WHAT YOU HAVE TO DO:
Where does the word "Förändrad" occur in the data below? Copy each line that holds it.
═════ AVAILABLE DATA
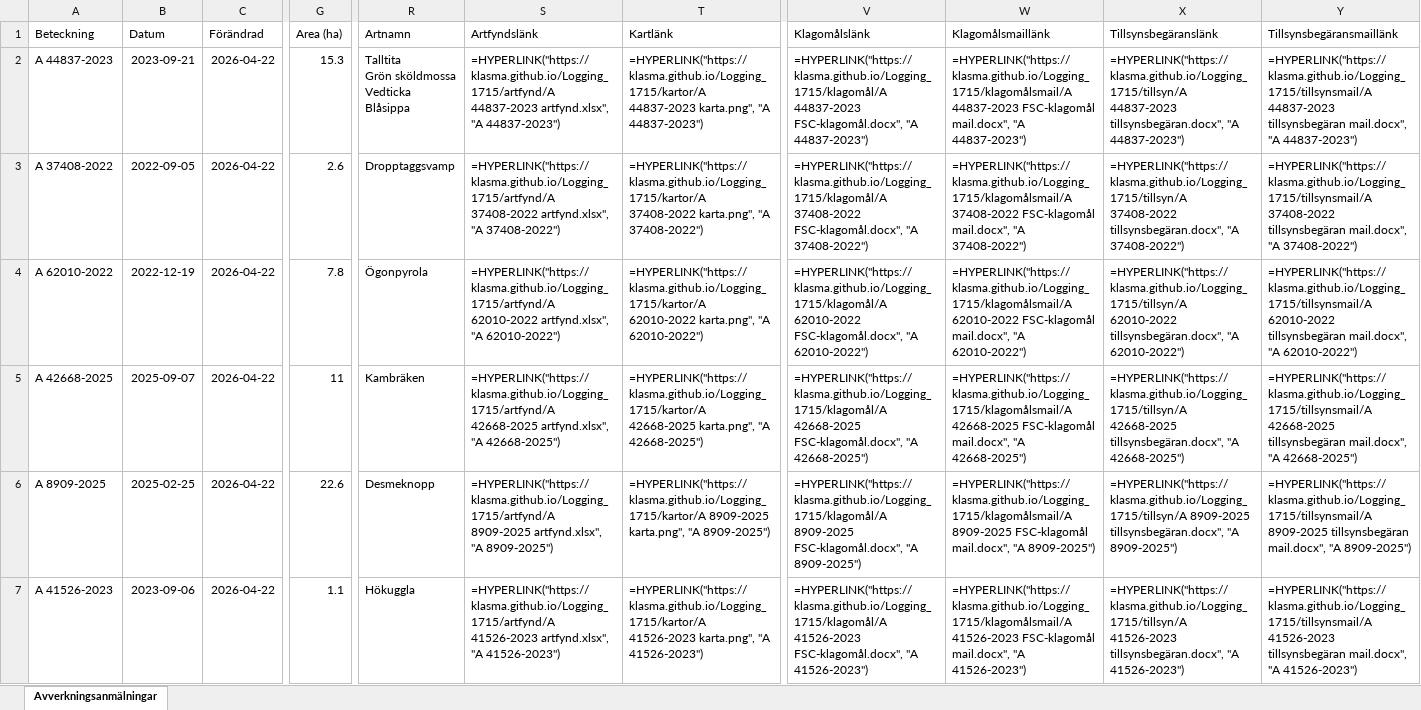
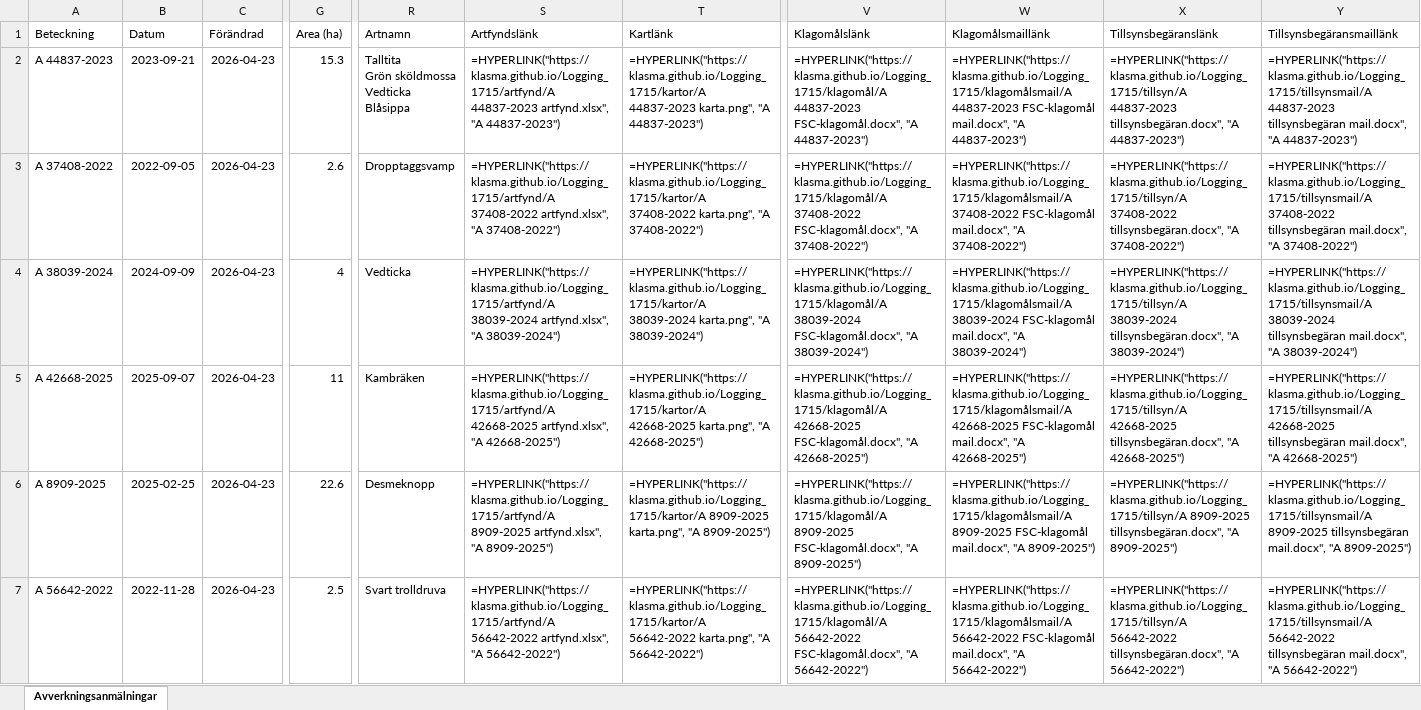
Before and after one commit to klasma/Logging_1715, an Excel workbook: Översikt KIL.xlsx, sheet Avverkningsanmälningar, drawn as a sheet; only a part is shown, gaps mark what is left out; values as stored, in another font and other column widths than the file's, no borders; formulas without a stored value are shown as written; the diff covers the shown part only; the diff names each change by its address in the sheet, - before the commit and + after, or states it on an @@ line.

```diff
--- a/Översikt KIL.xlsx (sheet Avverkningsanmälningar)
+++ b/Översikt KIL.xlsx (sheet Avverkningsanmälningar)
-C2:C7 (Förändrad): 2026-04-22
+C2:C7 (Förändrad): 2026-04-23
-A4 (Beteckning): A 62010-2022
+A4 (Beteckning): A 38039-2024
-B4 (Datum): 2022-12-19
+B4 (Datum): 2024-09-09
-G4 (Area (ha)): 7.8
+G4 (Area (ha)): 4
-R4 (Artnamn): Ögonpyrola
+R4 (Artnamn): Vedticka
-S4 (Artfyndslänk): =HYPERLINK("https://klasma.github.io/Logging_1715/artfynd/A 62010-2022 artfynd.xlsx", "A 62010-2022")
+S4 (Artfyndslänk): =HYPERLINK("https://klasma.github.io/Logging_1715/artfynd/A 38039-2024 artfynd.xlsx", "A 38039-2024")
-T4 (Kartlänk): =HYPERLINK("https://klasma.github.io/Logging_1715/kartor/A 62010-2022 karta.png", "A 62010-2022")
+T4 (Kartlänk): =HYPERLINK("https://klasma.github.io/Logging_1715/kartor/A 38039-2024 karta.png", "A 38039-2024")
-V4 (Klagomålslänk): =HYPERLINK("https://klasma.github.io/Logging_1715/klagomål/A 62010-2022 FSC-klagomål.docx", "A 62010-2022")
+V4 (Klagomålslänk): =HYPERLINK("https://klasma.github.io/Logging_1715/klagomål/A 38039-2024 FSC-klagomål.docx", "A 38039-2024")
-W4 (Klagomålsmaillänk): =HYPERLINK("https://klasma.github.io/Logging_1715/klagomålsmail/A 62010-2022 FSC-klagomål mail.docx", "A 62010-2022")
+W4 (Klagomålsmaillänk): =HYPERLINK("https://klasma.github.io/Logging_1715/klagomålsmail/A 38039-2024 FSC-klagomål mail.docx", "A 38039-2024")
-X4 (Tillsynsbegäranslänk): =HYPERLINK("https://klasma.github.io/Logging_1715/tillsyn/A 62010-2022 tillsynsbegäran.docx", "A 62010-2022")
+X4 (Tillsynsbegäranslänk): =HYPERLINK("https://klasma.github.io/Logging_1715/tillsyn/A 38039-2024 tillsynsbegäran.docx", "A 38039-2024")
-Y4 (Tillsynsbegäransmaillänk): =HYPERLINK("https://klasma.github.io/Logging_1715/tillsynsmail/A 62010-2022 tillsynsbegäran mail.docx", "A 62010-2022")
+Y4 (Tillsynsbegäransmaillänk): =HYPERLINK("https://klasma.github.io/Logging_1715/tillsynsmail/A 38039-2024 tillsynsbegäran mail.docx", "A 38039-2024")
-A7 (Beteckning): A 41526-2023
+A7 (Beteckning): A 56642-2022
-B7 (Datum): 2023-09-06
+B7 (Datum): 2022-11-28
-G7 (Area (ha)): 1.1
+G7 (Area (ha)): 2.5
-R7 (Artnamn): Hökuggla
+R7 (Artnamn): Svart trolldruva
-S7 (Artfyndslänk): =HYPERLINK("https://klasma.github.io/Logging_1715/artfynd/A 41526-2023 artfynd.xlsx", "A 41526-2023")
+S7 (Artfyndslänk): =HYPERLINK("https://klasma.github.io/Logging_1715/artfynd/A 56642-2022 artfynd.xlsx", "A 56642-2022")
-T7 (Kartlänk): =HYPERLINK("https://klasma.github.io/Logging_1715/kartor/A 41526-2023 karta.png", "A 41526-2023")
+T7 (Kartlänk): =HYPERLINK("https://klasma.github.io/Logging_1715/kartor/A 56642-2022 karta.png", "A 56642-2022")
-V7 (Klagomålslänk): =HYPERLINK("https://klasma.github.io/Logging_1715/klagomål/A 41526-2023 FSC-klagomål.docx", "A 41526-2023")
+V7 (Klagomålslänk): =HYPERLINK("https://klasma.github.io/Logging_1715/klagomål/A 56642-2022 FSC-klagomål.docx", "A 56642-2022")
-W7 (Klagomålsmaillänk): =HYPERLINK("https://klasma.github.io/Logging_1715/klagomålsmail/A 41526-2023 FSC-klagomål mail.docx", "A 41526-2023")
+W7 (Klagomålsmaillänk): =HYPERLINK("https://klasma.github.io/Logging_1715/klagomålsmail/A 56642-2022 FSC-klagomål mail.docx", "A 56642-2022")
-X7 (Tillsynsbegäranslänk): =HYPERLINK("https://klasma.github.io/Logging_1715/tillsyn/A 41526-2023 tillsynsbegäran.docx", "A 41526-2023")
+X7 (Tillsynsbegäranslänk): =HYPERLINK("https://klasma.github.io/Logging_1715/tillsyn/A 56642-2022 tillsynsbegäran.docx", "A 56642-2022")
-Y7 (Tillsynsbegäransmaillänk): =HYPERLINK("https://klasma.github.io/Logging_1715/tillsynsmail/A 41526-2023 tillsynsbegäran mail.docx", "A 41526-2023")
+Y7 (Tillsynsbegäransmaillänk): =HYPERLINK("https://klasma.github.io/Logging_1715/tillsynsmail/A 56642-2022 tillsynsbegäran mail.docx", "A 56642-2022")
```
Also changed, not shown: 1354 edited cells elsewhere in this sheet, artfynd/A 26849-2023 artfynd.xlsx, artfynd/A 37408-2022 artfynd.xlsx, 50 other files.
══════════
EXERCISE OUTPUT:
-C2:C7 (Förändrad): 2026-04-22
+C2:C7 (Förändrad): 2026-04-23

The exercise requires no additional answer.